Although growing evidence suggests that we should limit our intake of red meat — especially processed red meat — many people still eat burgers and sausages. If you’re going to eat red meat, avoid processed and cured meats such as ham, lunch meat, and bacon, as they may be linked to cancer and heart disease. Instead, try lean, unprocessed grass-fed beef, which is higher in omega-3 fatty acids.
While available to relatively few people, wild game such as elk, venison, or bison, which tend to be lower in saturated fats than farm-raised animals, is another healthier option.
27. Don’t diet or think of foods as “off limits”
Studies have shown that restricted eating (dieting) can actually cause people to overeat and focus on their hunger.
It may be about the way diets are framed. A University of Arizona study on food-related warnings showed that dieters who received negative messages about unhealthy food were more likely to want and eat these unhealthy foods. Dieters who received two-sided messages, however, focusing on both the positive and negative aspects of the food, were more likely to choose fewer unhealthy foods.
Instead of thinking of certain foods as off-limits, which may lead to guilt and binging, try reducing portions of unhealthy foods and considering them as an occasional treat.
28. Sub homemade popcorn for potato chips
Chips tend to be higher in fat and calories than popcorn, unless the popcorn is the microwaved, butter-flavored kind. Choose air-popped corn for a whole grain, fiber rich snack that you can eat by the handful. It takes about six cups of popcorn to reach the same number of calories as one cup of chips.
29. Make small changes, one step at a time

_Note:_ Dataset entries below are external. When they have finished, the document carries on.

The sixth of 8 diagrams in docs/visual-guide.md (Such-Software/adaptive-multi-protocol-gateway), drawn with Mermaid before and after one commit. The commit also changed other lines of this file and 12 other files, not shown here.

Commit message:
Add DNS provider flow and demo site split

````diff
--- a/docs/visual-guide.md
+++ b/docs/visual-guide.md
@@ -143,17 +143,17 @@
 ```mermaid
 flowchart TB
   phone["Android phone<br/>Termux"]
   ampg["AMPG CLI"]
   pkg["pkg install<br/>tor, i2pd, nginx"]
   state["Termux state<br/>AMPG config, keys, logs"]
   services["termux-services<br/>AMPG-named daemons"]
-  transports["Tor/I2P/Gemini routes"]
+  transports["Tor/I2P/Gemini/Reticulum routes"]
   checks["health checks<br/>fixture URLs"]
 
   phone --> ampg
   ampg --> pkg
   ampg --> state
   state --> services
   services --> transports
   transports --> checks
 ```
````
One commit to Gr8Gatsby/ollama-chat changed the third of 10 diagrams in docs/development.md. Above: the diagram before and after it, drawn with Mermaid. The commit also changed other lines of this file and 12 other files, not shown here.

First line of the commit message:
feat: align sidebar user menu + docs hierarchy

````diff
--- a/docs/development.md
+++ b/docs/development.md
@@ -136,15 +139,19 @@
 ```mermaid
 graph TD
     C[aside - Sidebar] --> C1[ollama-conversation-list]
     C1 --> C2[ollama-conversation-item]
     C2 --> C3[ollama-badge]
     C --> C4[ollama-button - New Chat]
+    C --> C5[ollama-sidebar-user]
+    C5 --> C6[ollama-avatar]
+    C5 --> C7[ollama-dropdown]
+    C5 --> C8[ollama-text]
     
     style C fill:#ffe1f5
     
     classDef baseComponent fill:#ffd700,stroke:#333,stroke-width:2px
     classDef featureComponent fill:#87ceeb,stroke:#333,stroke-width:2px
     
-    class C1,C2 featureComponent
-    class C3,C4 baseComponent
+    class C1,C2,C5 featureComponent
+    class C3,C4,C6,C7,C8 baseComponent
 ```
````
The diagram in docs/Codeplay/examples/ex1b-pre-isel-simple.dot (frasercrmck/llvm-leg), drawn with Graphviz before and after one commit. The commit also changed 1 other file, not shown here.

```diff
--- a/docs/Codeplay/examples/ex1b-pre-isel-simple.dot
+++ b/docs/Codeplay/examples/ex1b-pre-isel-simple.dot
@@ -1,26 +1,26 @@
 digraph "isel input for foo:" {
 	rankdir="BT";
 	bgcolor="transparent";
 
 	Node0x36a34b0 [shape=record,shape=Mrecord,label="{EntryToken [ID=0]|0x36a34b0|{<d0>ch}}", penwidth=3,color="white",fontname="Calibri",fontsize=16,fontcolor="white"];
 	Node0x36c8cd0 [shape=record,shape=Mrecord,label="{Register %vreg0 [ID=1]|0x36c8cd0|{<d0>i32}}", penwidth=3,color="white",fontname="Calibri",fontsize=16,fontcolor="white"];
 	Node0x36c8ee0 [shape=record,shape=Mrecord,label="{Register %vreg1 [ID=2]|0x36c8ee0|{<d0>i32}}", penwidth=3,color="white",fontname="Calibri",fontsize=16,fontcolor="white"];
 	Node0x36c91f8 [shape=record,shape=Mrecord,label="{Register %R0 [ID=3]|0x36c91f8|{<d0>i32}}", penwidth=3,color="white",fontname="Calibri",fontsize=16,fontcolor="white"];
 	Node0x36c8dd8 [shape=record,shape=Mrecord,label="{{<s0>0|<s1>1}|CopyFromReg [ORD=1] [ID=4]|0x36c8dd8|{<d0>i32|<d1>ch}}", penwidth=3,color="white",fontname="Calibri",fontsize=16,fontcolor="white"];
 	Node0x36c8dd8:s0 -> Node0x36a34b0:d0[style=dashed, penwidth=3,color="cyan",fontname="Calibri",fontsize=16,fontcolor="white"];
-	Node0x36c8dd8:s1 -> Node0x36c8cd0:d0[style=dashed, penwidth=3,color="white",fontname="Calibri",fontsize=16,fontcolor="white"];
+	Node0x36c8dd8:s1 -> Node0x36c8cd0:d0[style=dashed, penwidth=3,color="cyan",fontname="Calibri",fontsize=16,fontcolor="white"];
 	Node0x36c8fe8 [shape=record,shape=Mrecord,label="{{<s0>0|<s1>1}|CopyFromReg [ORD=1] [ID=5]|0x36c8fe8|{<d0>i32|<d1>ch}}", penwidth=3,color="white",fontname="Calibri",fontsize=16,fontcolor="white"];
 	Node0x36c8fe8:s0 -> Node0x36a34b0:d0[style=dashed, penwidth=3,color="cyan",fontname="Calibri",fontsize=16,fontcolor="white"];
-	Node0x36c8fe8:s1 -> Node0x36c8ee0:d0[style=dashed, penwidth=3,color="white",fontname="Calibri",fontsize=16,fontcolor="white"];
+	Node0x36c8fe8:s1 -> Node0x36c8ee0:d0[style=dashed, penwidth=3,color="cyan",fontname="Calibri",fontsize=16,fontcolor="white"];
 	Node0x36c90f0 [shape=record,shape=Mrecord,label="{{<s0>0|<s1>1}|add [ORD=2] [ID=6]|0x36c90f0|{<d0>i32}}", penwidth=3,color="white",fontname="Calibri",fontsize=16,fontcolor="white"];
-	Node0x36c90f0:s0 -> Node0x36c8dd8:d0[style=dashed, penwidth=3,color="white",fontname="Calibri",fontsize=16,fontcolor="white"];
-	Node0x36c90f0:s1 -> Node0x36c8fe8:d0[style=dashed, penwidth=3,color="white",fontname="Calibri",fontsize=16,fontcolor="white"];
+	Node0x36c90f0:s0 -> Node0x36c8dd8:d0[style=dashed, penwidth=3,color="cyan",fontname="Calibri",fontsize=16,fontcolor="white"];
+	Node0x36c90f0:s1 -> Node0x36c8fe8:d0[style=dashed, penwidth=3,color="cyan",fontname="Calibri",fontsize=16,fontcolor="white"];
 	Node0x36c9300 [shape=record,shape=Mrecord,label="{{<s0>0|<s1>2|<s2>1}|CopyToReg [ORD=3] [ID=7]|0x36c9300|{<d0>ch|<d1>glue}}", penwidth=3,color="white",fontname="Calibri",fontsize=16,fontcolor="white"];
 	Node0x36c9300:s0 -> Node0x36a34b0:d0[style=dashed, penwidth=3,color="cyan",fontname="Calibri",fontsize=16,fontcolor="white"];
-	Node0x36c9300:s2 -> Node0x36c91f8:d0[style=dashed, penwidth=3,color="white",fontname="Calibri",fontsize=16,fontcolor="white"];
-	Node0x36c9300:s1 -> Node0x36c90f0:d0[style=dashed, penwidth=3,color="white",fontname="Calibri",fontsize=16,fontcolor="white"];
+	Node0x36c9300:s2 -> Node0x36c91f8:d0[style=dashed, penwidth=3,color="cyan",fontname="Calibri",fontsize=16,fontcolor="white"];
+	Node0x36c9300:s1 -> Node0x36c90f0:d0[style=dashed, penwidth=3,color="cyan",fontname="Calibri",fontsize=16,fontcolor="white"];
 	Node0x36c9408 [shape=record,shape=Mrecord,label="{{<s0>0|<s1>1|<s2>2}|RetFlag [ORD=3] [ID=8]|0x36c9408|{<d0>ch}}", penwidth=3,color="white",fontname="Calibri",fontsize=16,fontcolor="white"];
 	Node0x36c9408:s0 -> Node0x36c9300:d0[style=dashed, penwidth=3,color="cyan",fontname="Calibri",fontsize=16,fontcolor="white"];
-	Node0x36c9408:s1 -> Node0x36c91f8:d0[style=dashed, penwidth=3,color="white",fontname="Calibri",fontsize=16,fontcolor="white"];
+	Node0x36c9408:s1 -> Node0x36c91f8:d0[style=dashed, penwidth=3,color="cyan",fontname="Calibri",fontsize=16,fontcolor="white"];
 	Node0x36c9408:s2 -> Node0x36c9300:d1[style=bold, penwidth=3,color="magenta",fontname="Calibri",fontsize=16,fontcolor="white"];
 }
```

Several studies suggest that making small changes in diet and lifestyle may be more effective and sustainable than sudden extreme changes. Instead of attempting a drastic fad diet, set small, realistic goals like eating one extra piece of fruit every day.